I've had a typically low bp, 108/63, should I be concerned about taking an ACE inhibitor 5mg/day for my kidneys?
Blood pressure: For many people would be ok. Best to be judged by your doctor. ...Read more
What over-the-counter medications should I definitely avoid since they counteract my prescribed verapamil and an ACE inhibitor?
Decongestants: Since they could increase BP but this is a relative contraindication. ...Read more
The beta blocker had too many side effects and did not reduce BP well enough. Ace inhibitor is now substituted. Could this reduce the pressure better?
Depending on Pt: Each pt is different. People respond to different meds differently. Some pts ace inhibitor works very well. Some pts it does not. We have to try one med at a time and see if it works. If it doesn't will try next option. ...Read more
Cough upon Altace trial 10 yrs ago. Possible I might not have same reaction now, esp w/diff brand of Ace Inhibitor? ACE studies look better than ARB.
Altace cough: It is worth trying again as you will know quickly whether you are sensitive to it, and if you are, you can stop it. Best to check with your cardiologist. ...Read more
Hbp #: if there were to be unwanted side effects for a prescribed ACE inhibitor, would it be more prevalent with an extended release form, or not?
No difference: Side effects form the medication are no different whether given as short- or long-acting. You may feel the effect of the medication more with short-acting forms (such as lightheaded with BP meds as it brings the pressure down). The most common side effect from ace is cough which occurs with either form. ...Read more
Can an ace-inhibitor 20 mg. Tab be cut in half and taken twice daily, instead of one time, since it reduces (it's working) side effects in a patient?
Depends: I agree that twice daily dosing in clinical trials has somewhat better effects on the neuroendocrine system, however many pills are not safe to split--especially extended release formulations. It depends on the manufacturer. Aceon, mavik, (trandolapril) and univasc may be splittable ace inhibitors if you are trying to save money, but please consult your doctor first! Don't split non-scored pills! ...Read more
Relaxes vasc muscle: Angiotensin I is a hormone that is converted to angiotensin ii with the help of the angiotensin converting enzyme (ace). Angiotensin ii is a very powerful constrictor of vascular muscle and in doing so increases the pressure inside the vessels (the blood pressure). If you inhibit (or neutralize) the ace then you don't produce as much angiotensin ii and the BP does not increase. ...Read more
http://circ. Ahajournals. Org/content/108/3/e16.full
Not typically: Not typically but I've had some patients say otherwise so I listen to them & pick alternatives & see if things improve. ...Read more
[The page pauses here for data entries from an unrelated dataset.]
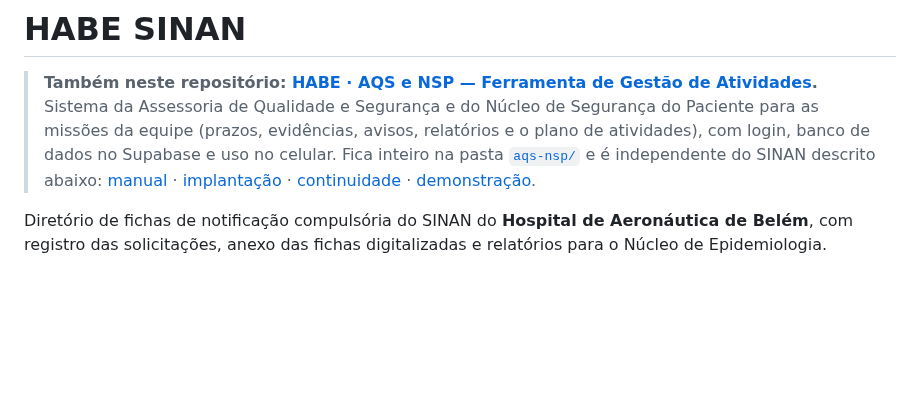
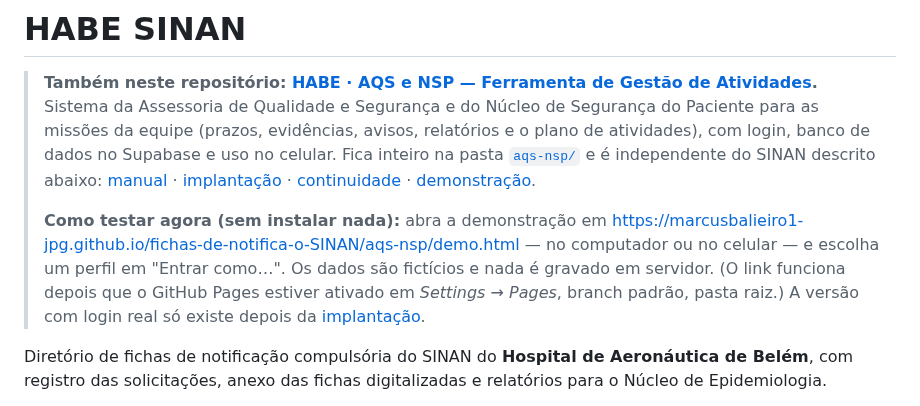
Before and after one commit to marcusbalieiro1-jpg/fichas-de-notifica-o-SINAN, a Markdown page: README.md, the part around the change. Rendered like a GitHub page; blank space fills up the shorter version.

```diff
--- a/README.md
+++ b/README.md
@@ -10,6 +10,14 @@
 > [implantação](aqs-nsp/docs/IMPLANTACAO.md) ·
 > [continuidade](aqs-nsp/docs/CONTINUIDADE.md) ·
 > [demonstração](aqs-nsp/demo.html).
+>
+> **Como testar agora (sem instalar nada):** abra a demonstração em
+> <https://marcusbalieiro1-jpg.github.io/fichas-de-notifica-o-SINAN/aqs-nsp/demo.html>
+> — no computador ou no celular — e escolha um perfil em "Entrar como…".
+> Os dados são fictícios e nada é gravado em servidor. (O link funciona
+> depois que o GitHub Pages estiver ativado em *Settings → Pages*, branch
+> padrão, pasta raiz.) A versão com login real só existe depois da
+> [implantação](aqs-nsp/docs/IMPLANTACAO.md).
 
 Diretório de fichas de notificação compulsória do SINAN do **Hospital de
 Aeronáutica de Belém**, com registro das solicitações, anexo das fichas
```
Also changed, not shown: aqs-nsp/README.md (+10 -3 lines), aqs-nsp/docs/IMPLANTACAO.md (+4 -0 lines), aqs-nsp/docs/capturas/inicio-celular.png, aqs-nsp/docs/capturas/inicio-computador.png, aqs-nsp/docs/capturas/quadro-celular.png, aqs-nsp/docs/capturas/quadro-computador.png, 8 other files.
1size never fits all: In medicine, one size doesn't fit all. An ace inhibitor may be more appropriate if you have diabetes, since it can protect the kidneys from diabetic damage. If you have cardiac problems, a beta blocker may be more appropriate. Sometimes, a pt needs to use more than one HTN medication. This is why you & your doctor should discuss which blood pressure med is best in your p[articular case. ...Read more
Names say it all: Angiotensin converting enzyme (ACE) inhibitor vs angiotensin receptor blocker (ARB). The names really say it all. Angiotensin which raises blood pressure needs to be activated to work. ACEs prevent that activation. ARBs directly block the activity of angiotensin. Both have similar effects but there is more evidence for heart protection with ACEs than ARBs but slightly more side effects with ACEs. ...Read more
The calcium: Channel blocker might if your hr is too low or the combination if your HTN is overtreated. ...Read more